A Few Minutes With Kurt Kleinendorst

THREE MONTHS into the job as head coach of the U.S. National Under-18 Team, Kurt Kleinendorst is quickly making his mark on the National Team Development Program.
The Grand Rapids, Minn., native, who spent the past nine seasons in the New Jersey Devils’ organization including the past three as the head coach of the Lowell Devils, sat down with USA Hockey Magazine to talk about the transition, the challenges and the rewards of coaching some of most talented teenaged hockey players in the country.

What made you decide to leave coaching at the professional ranks and coach at the NTDP?
I was reassigned within the Devils organization and [coaching at the NTDP] was just an opportunity to come into a fresh program that has a tremendous reputation and help develop young players.

It wasn’t an easy decision. I was with the Devils for a long time and Lou (Lamoriello) and I go back 30 years. Any time you are making those kind of decisions, they don’t come easy, but at the end of the day this just sounded like a great opportunity.

You joined the NTDP coaching staff fairly late. How has the learning curve been for you?
When I first came here I didn’t know what to expect, but I was able to rely on (second-year assistant coach) John Wroblewski. Coming in I didn’t know what billet parents were or how they were part of the program or having our kids attend at Pioneer High School. Before, all I had to worry about was my players coming to the rink and preparing them on a practice day for a game day. But after a few weeks, I really feel like I have a grasp of what this job entails.

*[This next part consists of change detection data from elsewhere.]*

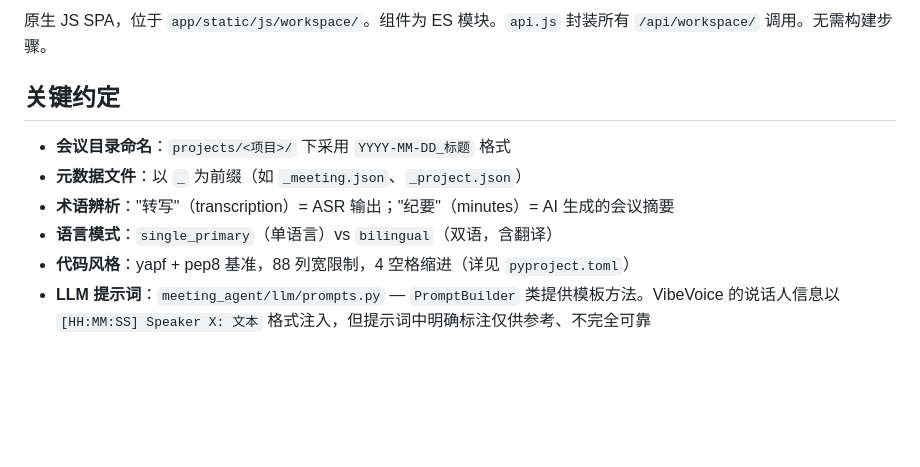
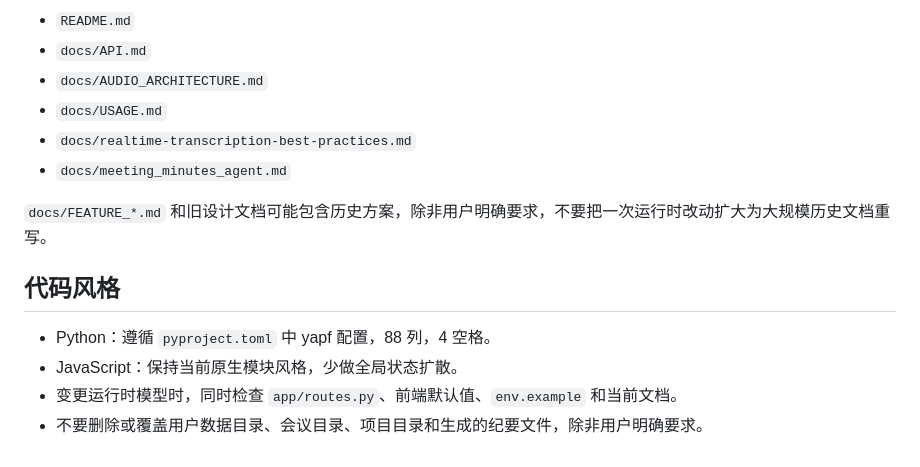
Before and after one commit to wengzhiwen/meetingEZ, a Markdown page: CLAUDE.md, the part around one of its changes. GitHub-like rendering; blank space fills up the shorter version.

```diff
--- a/CLAUDE.md
+++ b/CLAUDE.md
@@ -85,11 +151,16 @@ transcript.json + 上下文 → LLM（GPT） → GPTAnalysisResult
 
-原生 JS SPA，位于 `app/static/js/workspace/`。组件为 ES 模块。`api.js` 封装所有 `/api/workspace/` 调用。无需构建步骤。
+- `README.md`
+- `docs/API.md`
+- `docs/AUDIO_ARCHITECTURE.md`
+- `docs/USAGE.md`
+- `docs/realtime-transcription-best-practices.md`
+- `docs/meeting_minutes_agent.md`
 
-## 关键约定
+`docs/FEATURE_*.md` 和旧设计文档可能包含历史方案，除非用户明确要求，不要把一次运行时改动扩大为大规模历史文档重写。
 
-- **会议目录命名**：`projects/<项目>/` 下采用 `YYYY-MM-DD_标题` 格式
-- **元数据文件**：以 `_` 为前缀（如 `_meeting.json`、`_project.json`）
-- **术语辨析**："转写"（transcription）= ASR 输出；"纪要"（minutes）= AI 生成的会议摘要
-- **语言模式**：`single_primary`（单语言）vs `bilingual`（双语，含翻译）
-- **代码风格**：yapf + pep8 基准，88 列宽限制，4 空格缩进（详见 `pyproject.toml`）
-- **LLM 提示词**：`meeting_agent/llm/prompts.py` — `PromptBuilder` 类提供模板方法。VibeVoice 的说话人信息以 `[HH:MM:SS] Speaker X: 文本` 格式注入，但提示词中明确标注仅供参考、不完全可靠
+## 代码风格
+
+- Python：遵循 `pyproject.toml` 中 yapf 配置，88 列，4 空格。
+- JavaScript：保持当前原生模块风格，少做全局状态扩散。
+- 变更运行时模型时，同时检查 `app/routes.py`、前端默认值、`env.example` 和当前文档。
+- 不要删除或覆盖用户数据目录、会议目录、项目目录和生成的纪要文件，除非用户明确要求。
```
Also changed, not shown: other parts of CLAUDE.md (+118 -52 lines), AGENTS.md (added, +79 -0 lines).
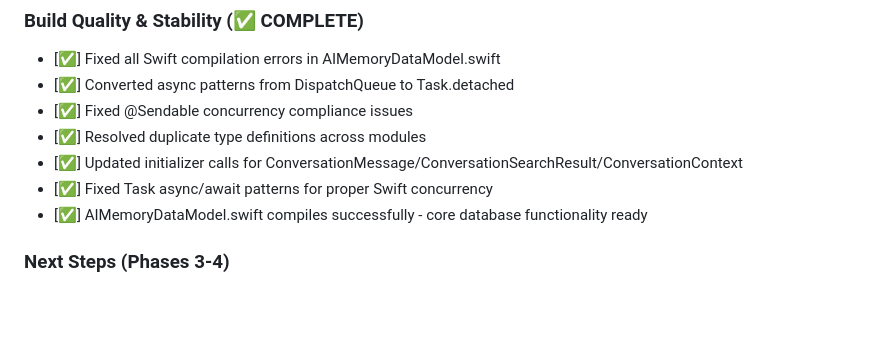
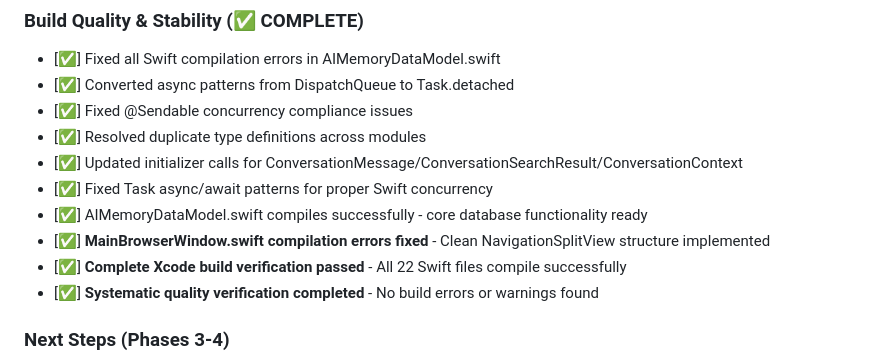
Before and after one commit to blueman82/devmind, a Markdown page: CHANGELOG.md, the part around the change. Rendered like a GitHub page; blank space fills up the shorter version.

Commit message:
Modify CHANGELOG.md (documentation) • Tool: Edit • Timestamp: 2025-09-02 11:35:33

```diff
--- a/CHANGELOG.md
+++ b/CHANGELOG.md
@@ -25,6 +25,9 @@ All notable changes to the AI Memory App project will be documented in this file
 - [✅] Updated initializer calls for ConversationMessage/ConversationSearchResult/ConversationContext
 - [✅] Fixed Task async/await patterns for proper Swift concurrency
 - [✅] AIMemoryDataModel.swift compiles successfully - core database functionality ready
+- [✅] **MainBrowserWindow.swift compilation errors fixed** - Clean NavigationSplitView structure implemented
+- [✅] **Complete Xcode build verification passed** - All 22 Swift files compile successfully
+- [✅] **Systematic quality verification completed** - No build errors or warnings found
 
 ### Next Steps (Phases 3-4)
 - Phase 3: Git Integration - Auto-commit tracking like ShadowGit
```
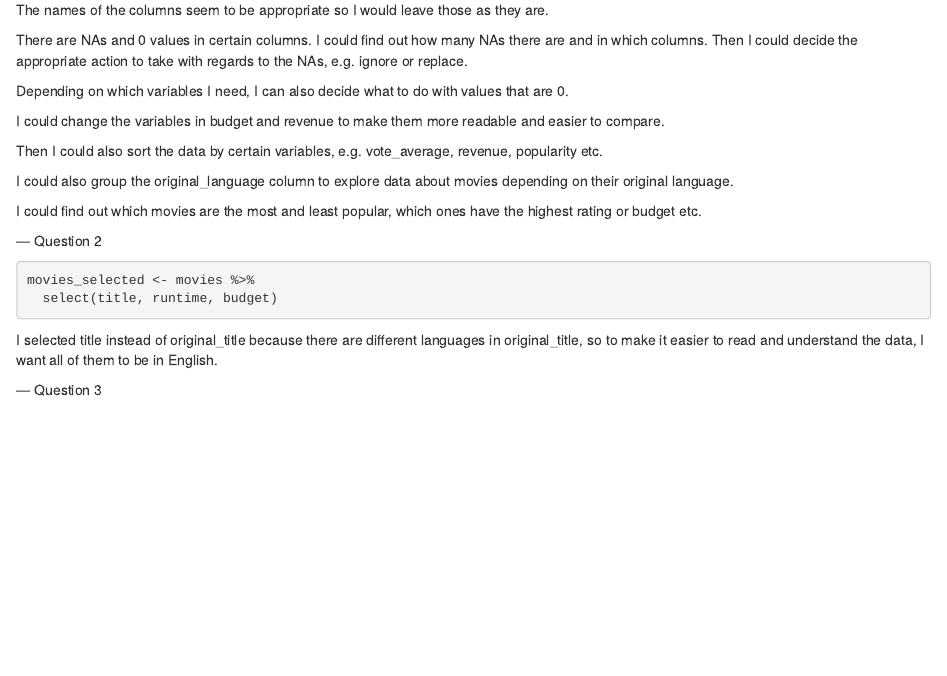
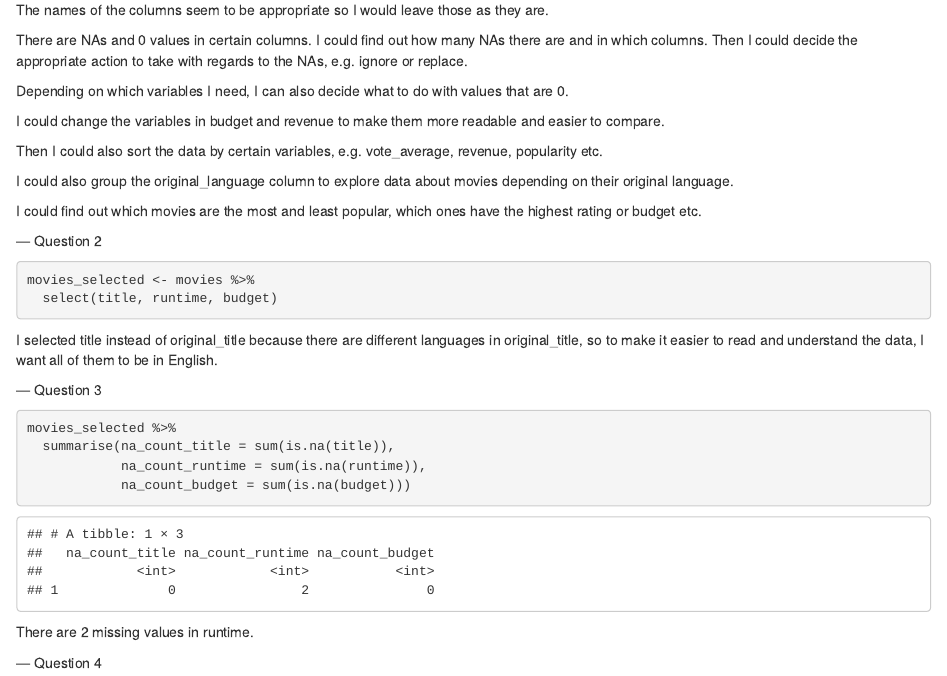
Before and after one commit to Neringa4/codeclan_homework_NeringaSiugzdinyte, an R Markdown document (week_01/day_3/day_3_homework.Rmd): the page in a window 1100 px wide, from 1550 px down. Rendered offline with R 4.5, knitr and Pandoc, with nearby package versions.

Commit message:
Completed question 3

````diff
--- a/week_01/day_3/day_3_homework.Rmd
+++ b/week_01/day_3/day_3_homework.Rmd
@@ -47,3 +47,14 @@ I selected title instead of original_title because there are different languages
 so to make it easier to read and understand the data, I want all of them to be in English.
 
 --- Question 3
+
+```{r}
+movies_selected %>%
+  summarise(na_count_title = sum(is.na(title)),
+            na_count_runtime = sum(is.na(runtime)),
+            na_count_budget = sum(is.na(budget)))
+```
+
+There are 2 missing values in runtime.
+
+--- Question 4
````
Also changed, not shown: week_01/day_3/day_3_homework.nb.html.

Has it been what you figured it would be?
I really don’t know that I was prepared for what this job entailed, initially. I’m just schooled basically to coach. All my professional coaching life, I just coached. My players weren’t kids; they were professionals, young adults. That was the biggest adjustment.

You’re involved with the billets, you’re involved with their academics and you’re pushing them socially to be good citizens, which these kids are. Those are three issues that were never part of my agenda before.

It’s almost overwhelming at first. The hockey has been the easy part, but it’s just a small piece of the puzzle. I’ve finally had a chance to put a lot of energy into figuring out where I want to be and what I want to do here.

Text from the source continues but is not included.